(Source data begins)

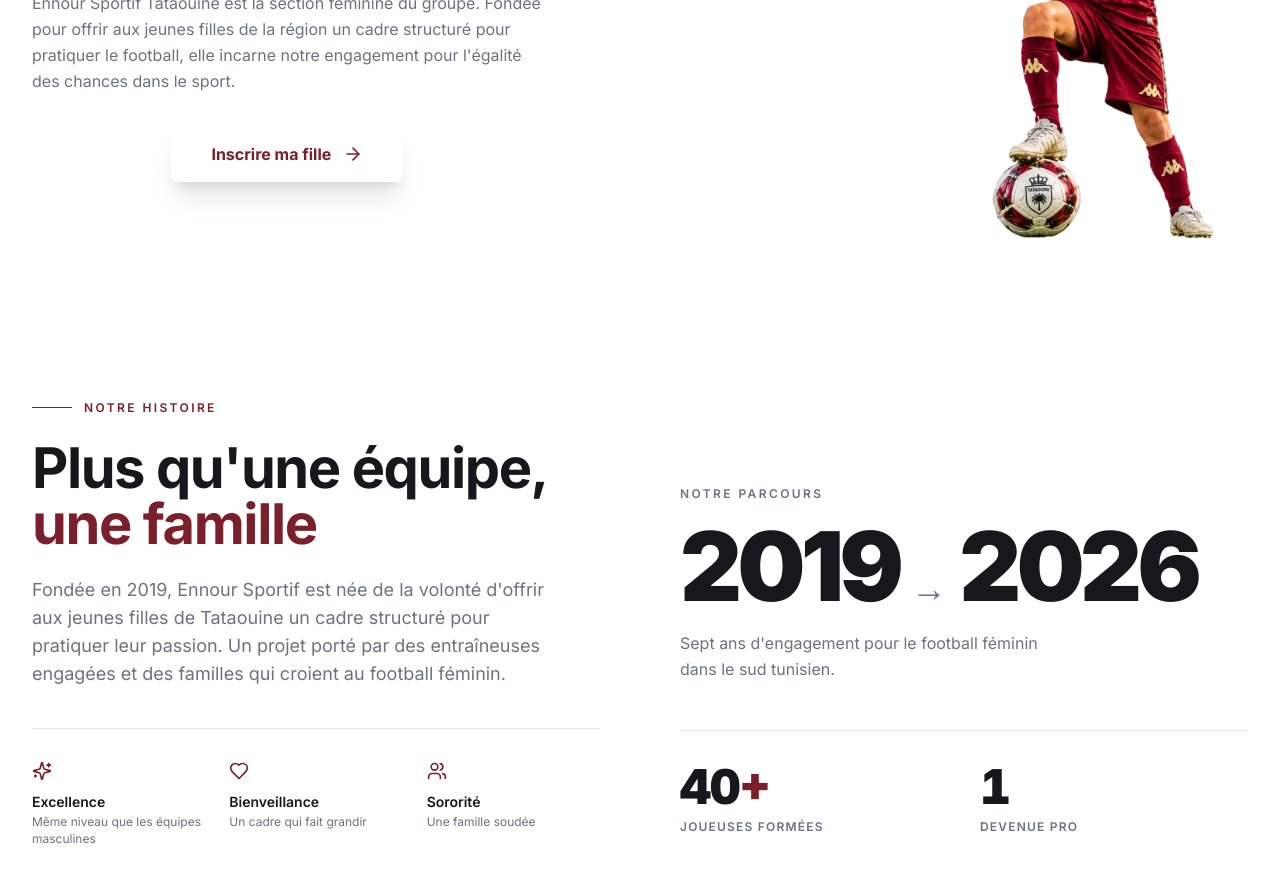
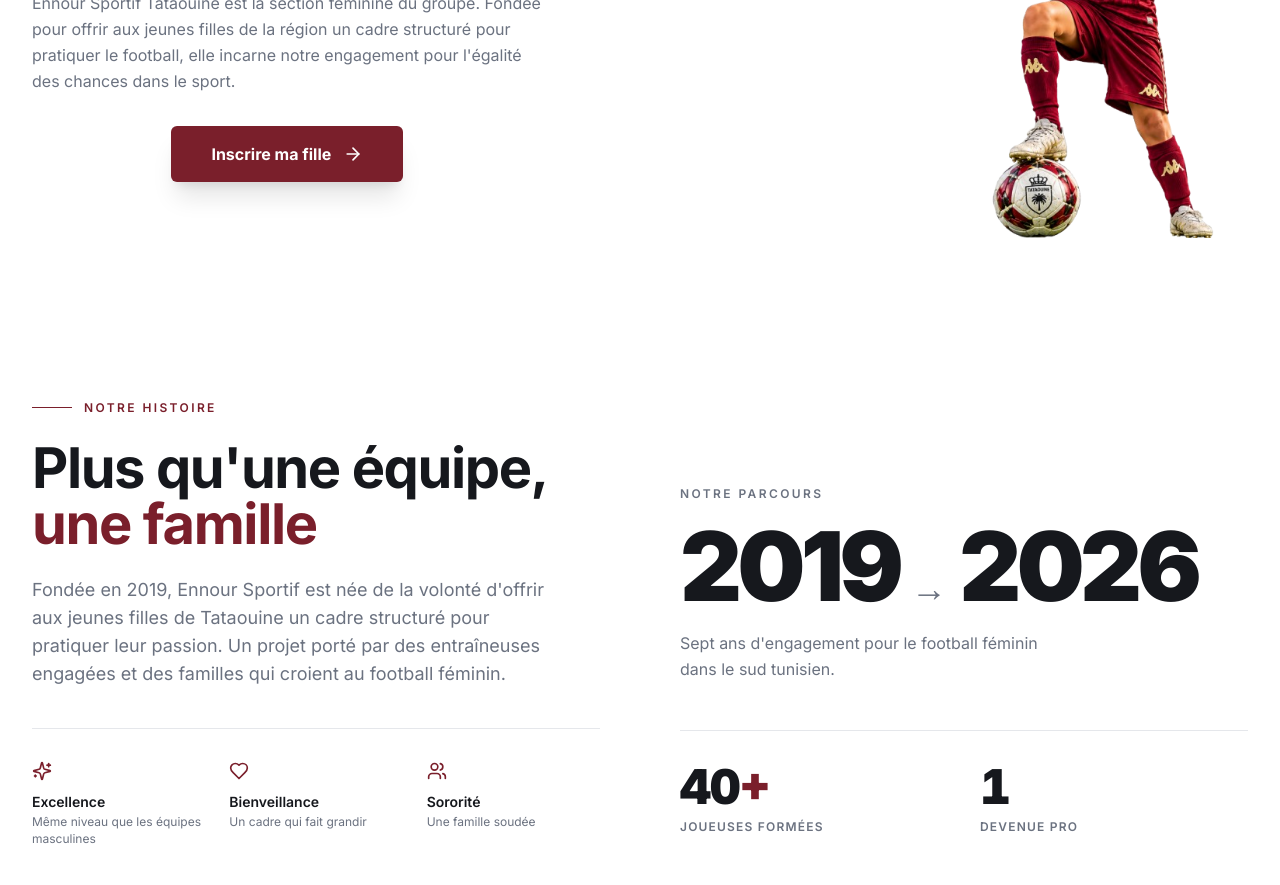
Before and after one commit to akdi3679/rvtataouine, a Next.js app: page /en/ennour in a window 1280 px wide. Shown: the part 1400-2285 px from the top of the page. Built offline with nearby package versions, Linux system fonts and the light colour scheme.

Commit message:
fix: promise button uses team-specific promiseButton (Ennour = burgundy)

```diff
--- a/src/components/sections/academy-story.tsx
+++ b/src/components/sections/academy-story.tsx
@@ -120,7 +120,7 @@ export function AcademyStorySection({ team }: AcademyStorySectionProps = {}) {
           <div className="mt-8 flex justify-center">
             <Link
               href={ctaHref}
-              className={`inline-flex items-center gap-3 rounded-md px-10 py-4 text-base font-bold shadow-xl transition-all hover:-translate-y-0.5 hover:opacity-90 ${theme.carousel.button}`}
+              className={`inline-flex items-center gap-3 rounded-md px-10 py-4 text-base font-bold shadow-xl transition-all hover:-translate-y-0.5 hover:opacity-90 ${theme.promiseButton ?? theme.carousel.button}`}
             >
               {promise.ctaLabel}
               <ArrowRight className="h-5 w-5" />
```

(Source data ends)

Return a copy of each line of the material that holds the word "className".

           <div className="mt-8 flex justify-center">
-              className={`inline-flex items-center gap-3 rounded-md px-10 py-4 text-base font-bold shadow-xl transition-all hover:-translate-y-0.5 hover:opacity-90 ${theme.carousel.button}`}
+              className={`inline-flex items-center gap-3 rounded-md px-10 py-4 text-base font-bold shadow-xl transition-all hover:-translate-y-0.5 hover:opacity-90 ${theme.promiseButton ?? theme.carousel.button}`}
               <ArrowRight className="h-5 w-5" />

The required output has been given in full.